Once the galley tour was complete, we sat down at the Chef’s Table and began our epic meal. I would be hard-pressed to recall eating a better meal IN MY LIFE. It was that good. From the petite beet blankets (in spiced grape tea) to the crab stack (like a fresh crab cake), to the two-tomato, three-basil bisque (expertly poured to make a yin-yang of red and gold in each individual bowl), it was incredible from start to finish.
The remaining 3 nights we were free to dine on our own, to experience the main dining room or to return to one of the restaurants if we chose. Wanting to experience the classic cruise dining, we ventured into the main dining rooms where we were seated along the windows, looking out on the ship’s wake as we made our way from Belize to Honduras to Costa Maya, Mexico.
While a very different experience than the specialty restaurants, the main dining room was no less impressive. Every night there is a new menu with interesting dishes and specials for any taste. And no special request is ignored. The last night, still stuffed from 6 consecutive days of eating, I chose to order two appetizers instead of an entree, thinking a light dinner would be perfect for my bulging tummy. Little did I know that Andrew, our server, put a special request into the kitchens and returned with an entree-sized platter of crab cakes. He obviously thought that a single crab cake for dinner would leave me completely famished (did I mention that it is impossible to go hungry on this ship, even by choice?) Needless to say I appreciated the sincere thought.

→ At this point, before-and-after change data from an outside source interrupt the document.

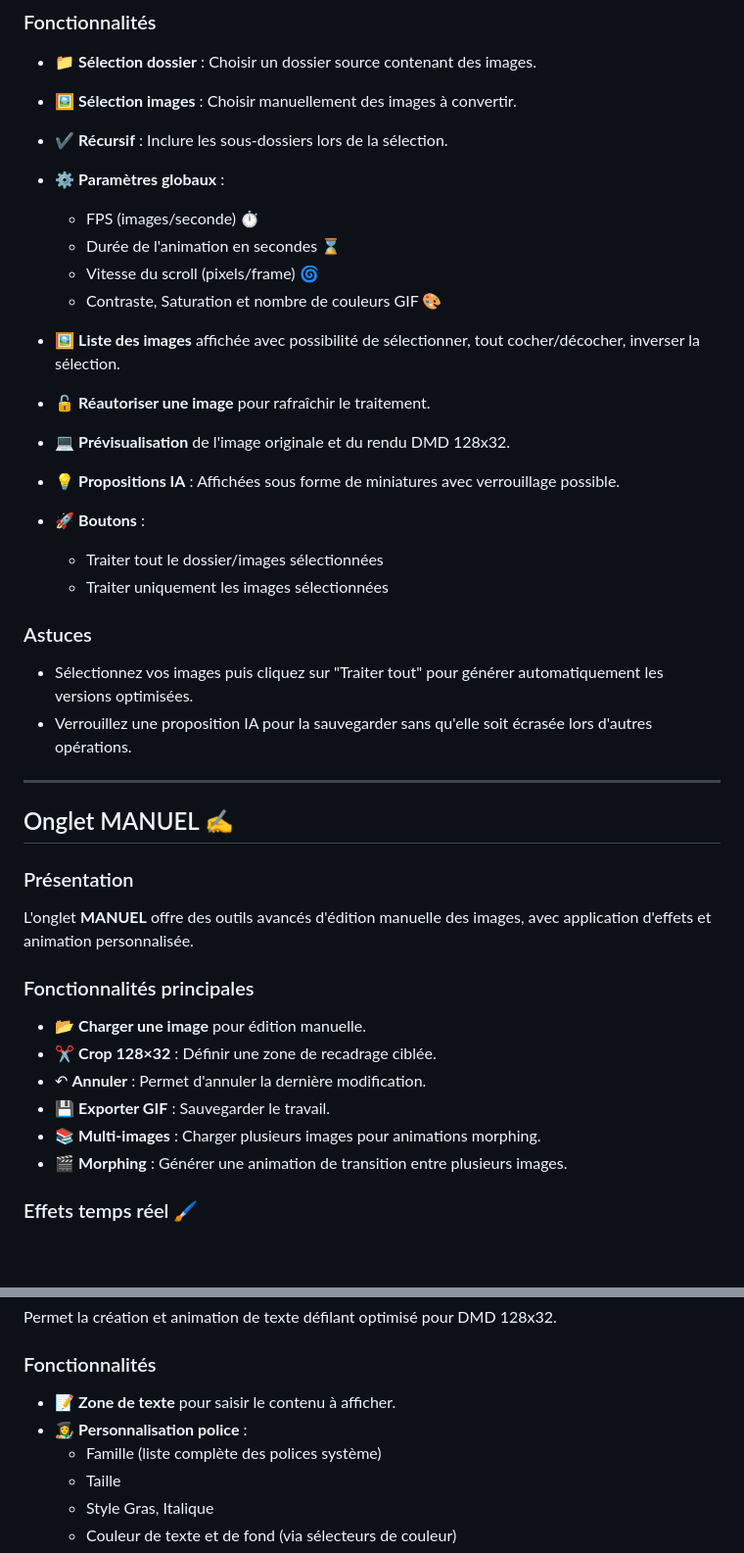
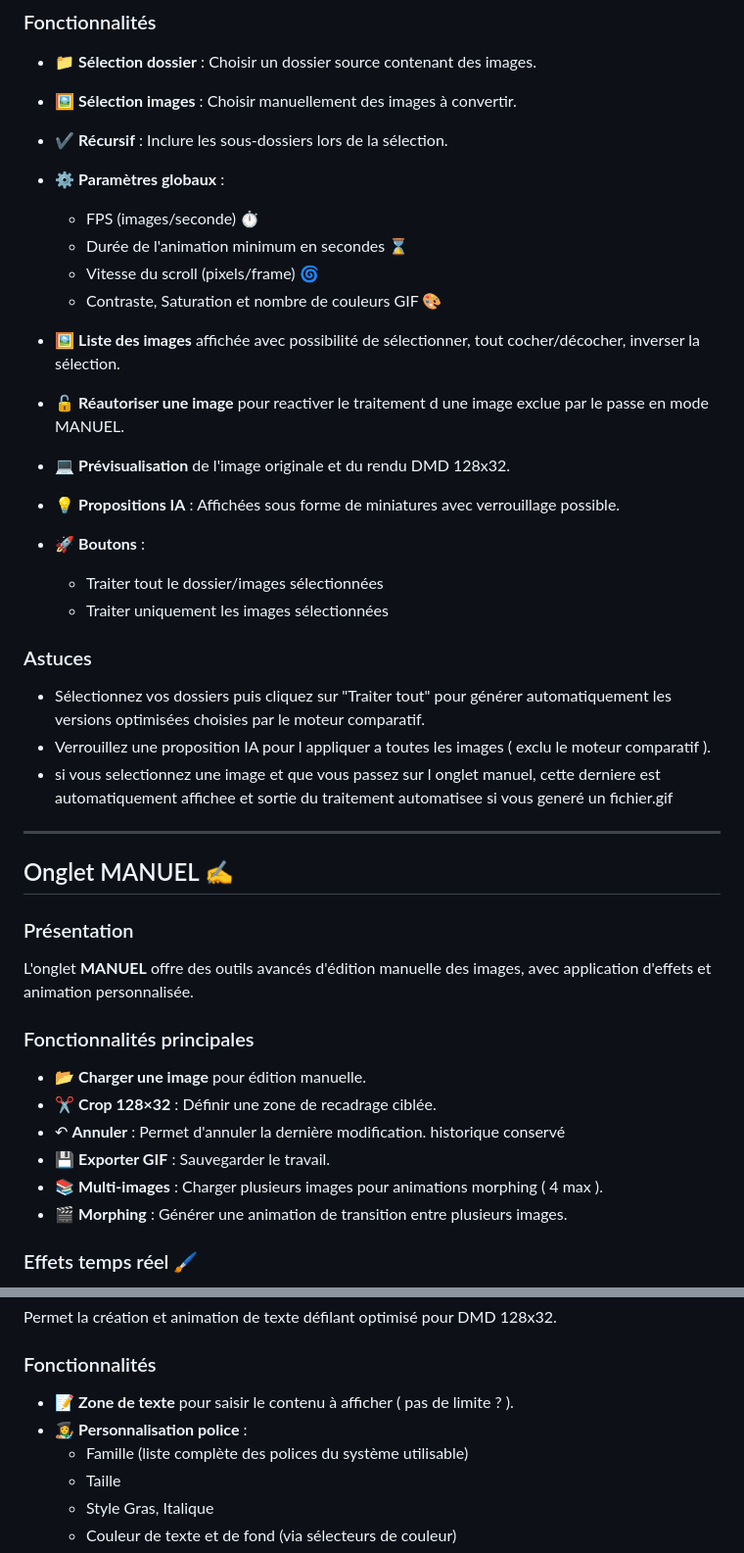
Before and after one commit to shan-aya/DMD_GIF_converter, a Markdown page: NOTICE_FR.md, 2 parts joined by grey strips. Shown at 98% size. Drawn GitHub-style; blank space fills up the shorter version.

```diff
--- a/NOTICE_FR.md
+++ b/NOTICE_FR.md
@@ -21,12 +21,12 @@ L'onglet **AUTO** permet la conversion automatique d'images en GIF optimisés po
 - ✔️ **Récursif** : Inclure les sous-dossiers lors de la sélection.
 - ⚙️ **Paramètres globaux** :
   - FPS (images/seconde) ⏱️
-  - Durée de l'animation en secondes ⌛
+  - Durée de l'animation minimum en secondes ⌛
   - Vitesse du scroll (pixels/frame) 🌀
   - Contraste, Saturation et nombre de couleurs GIF 🎨
 
 - 🖼️ **Liste des images** affichée avec possibilité de sélectionner, tout cocher/décocher, inverser la sélection.
-- 🔓 **Réautoriser une image** pour rafraîchir le traitement.
+- 🔓 **Réautoriser une image** pour reactiver le traitement d une image exclue par le passe en mode MANUEL.
 - 💻 **Prévisualisation** de l'image originale et du rendu DMD 128x32.
 - 💡 **Propositions IA** : Affichées sous forme de miniatures avec verrouillage possible.
 - 🚀 **Boutons** :
@@ -34,8 +34,9 @@ L'onglet **AUTO** permet la conversion automatique d'images en GIF optimisés po
   - Traiter uniquement les images sélectionnées
 
 ### Astuces
-- Sélectionnez vos images puis cliquez sur "Traiter tout" pour générer automatiquement les versions optimisées.
-- Verrouillez une proposition IA pour la sauvegarder sans qu'elle soit écrasée lors d'autres opérations.
+- Sélectionnez vos dossiers puis cliquez sur "Traiter tout" pour générer automatiquement les versions optimisées choisies par le moteur comparatif.
+- Verrouillez une proposition IA pour l appliquer a toutes les images ( exclu le moteur comparatif ).
+- si vous selectionnez une image et que vous passez sur l onglet manuel, cette derniere est automatiquement affichee et sortie du traitement automatisee si vous     generé un fichier.gif
 
 ---
 
@@ -48,9 +49,9 @@ L'onglet **MANUEL** offre des outils avancés d'édition manuelle des images, av
 
 - 📂 **Charger une image** pour édition manuelle.
 - ✂️ **Crop 128×32** : Définir une zone de recadrage ciblée.
-- ↶ **Annuler** : Permet d'annuler la dernière modification.
+- ↶ **Annuler** : Permet d'annuler la dernière modification. historique conservé
 - 💾 **Exporter GIF** : Sauvegarder le travail.
-- 📚 **Multi-images** : Charger plusieurs images pour animations morphing.
+- 📚 **Multi-images** : Charger plusieurs images pour animations morphing ( 4 max ).
 - 🎬 **Morphing** : Générer une animation de transition entre plusieurs images.
 
 ### Effets temps réel 🖌️
@@ -79,9 +80,9 @@ Permet la création et animation de texte défilant optimisé pour DMD 128x32.
 
 ### Fonctionnalités
 
-- 📝 **Zone de texte** pour saisir le contenu à afficher.
+- 📝 **Zone de texte** pour saisir le contenu à afficher ( pas de limite ? ).
 - 👩‍🎨 **Personnalisation police** :
-  - Famille (liste complète des polices système)
+  - Famille (liste complète des polices du système utilisable)
   - Taille
   - Style Gras, Italique
   - Couleur de texte et de fond (via sélecteurs de couleur)
```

This miso soup was from Bonsai Sushi (the 4th specialty restaurant on the ship) where we also ordered two amazing sushi boats (literally, wooden boats filled with delicious and unique sushi).
One observation: they definitely like interactive presentations on this ship. No fewer than six dishes over the course of the cruise were ‘poured’ right in front on me, including this miso soup as well as a cold cherry soup, grand marnier sauce over an orange souffle, and TWO soups at once (a red and yellow tomato soup) during the Chef’s Table dinner. My attempts at action shots were mostly futile, however.
Brunch was only an option on the two sea days, and the dining rooms overflowed with late sleepers and early risers ready for a second breakfast. The first sea day I ordered the most beautifully plated bagel and lox I’ve ever seen (and I swear I made my server nervous by ONLY ordering this ‘starter’ without an accompanying main course and/or dessert TOO).
The last day I ventured to the fun part of the menu, ordering the fruit loops french toast. How can you not smile at this? Sure, it was probably intended for 5 year olds, but that doesn’t mean I can’t enjoy it. And enjoy I did.
Although this post is technically focused on the food, Taylor would not let me publish it without mentioning the waterslides. I swear, he’s secretly a 12-year-old.
I lost track of how many times he rode these things, surely more than any other kid on the entire boat. We’d return from ports early and while I’d relax in the room (and by ‘relax’ I mean I’d try to read but end up totally zonked out with my book on the floor), he’d don his swim shorts and ride the slides over and over and over again (no lines, obviously, because everyone else was still on shore).
I can’t even begin to describe the entire experience in a single post. I’ve touched on the highlights of what we ate and experienced here, but as far as what we drank, well, that deserves its own post entirely. You’ll just have to stay tuned for that post, coming soon (hint: there might be fire involved).
What. A. Trip. Definitely one I will remember for a long time. It was my first cruise, but I can definitively say it will not be my last.
Disclosure: Thank you to Carnival® for inviting us on this amazing cruise. As always, all opinions written are purely our own. We’re incredibly grateful for opportunities like these that allow us to continue sharing delicious experiences with you, so thank you for supporting us and the brands we love.